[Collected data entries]
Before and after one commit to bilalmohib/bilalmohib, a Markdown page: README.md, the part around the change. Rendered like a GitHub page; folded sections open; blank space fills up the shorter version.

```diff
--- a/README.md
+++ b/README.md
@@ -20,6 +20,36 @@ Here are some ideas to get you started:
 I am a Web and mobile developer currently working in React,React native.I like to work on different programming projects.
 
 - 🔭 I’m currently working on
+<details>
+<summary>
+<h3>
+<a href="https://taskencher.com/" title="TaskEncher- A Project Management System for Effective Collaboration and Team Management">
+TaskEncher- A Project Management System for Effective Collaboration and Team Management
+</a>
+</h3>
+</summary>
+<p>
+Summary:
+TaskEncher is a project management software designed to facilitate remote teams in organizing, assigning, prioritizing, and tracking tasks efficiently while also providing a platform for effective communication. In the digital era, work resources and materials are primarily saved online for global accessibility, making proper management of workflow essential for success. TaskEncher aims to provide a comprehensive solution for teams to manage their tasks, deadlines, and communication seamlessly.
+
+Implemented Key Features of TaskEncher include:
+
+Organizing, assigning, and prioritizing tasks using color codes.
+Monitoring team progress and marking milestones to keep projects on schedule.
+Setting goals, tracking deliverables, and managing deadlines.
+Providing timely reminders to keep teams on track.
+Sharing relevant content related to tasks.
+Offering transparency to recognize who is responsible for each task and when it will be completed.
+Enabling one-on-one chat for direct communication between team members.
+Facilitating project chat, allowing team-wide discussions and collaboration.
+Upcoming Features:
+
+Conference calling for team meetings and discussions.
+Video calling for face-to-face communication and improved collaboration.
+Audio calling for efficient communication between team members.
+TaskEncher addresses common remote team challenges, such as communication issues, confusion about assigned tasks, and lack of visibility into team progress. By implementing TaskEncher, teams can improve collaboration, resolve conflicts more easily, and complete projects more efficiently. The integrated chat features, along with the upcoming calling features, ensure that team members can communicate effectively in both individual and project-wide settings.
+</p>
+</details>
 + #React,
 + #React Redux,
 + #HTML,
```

ASSIGNED TASK:
Find the word "React" in the records, and report each line that has it.

REPLY:
 I am a Web and mobile developer currently working in React,React native.I like to work on different programming projects.
 + #React,
 + #React Redux,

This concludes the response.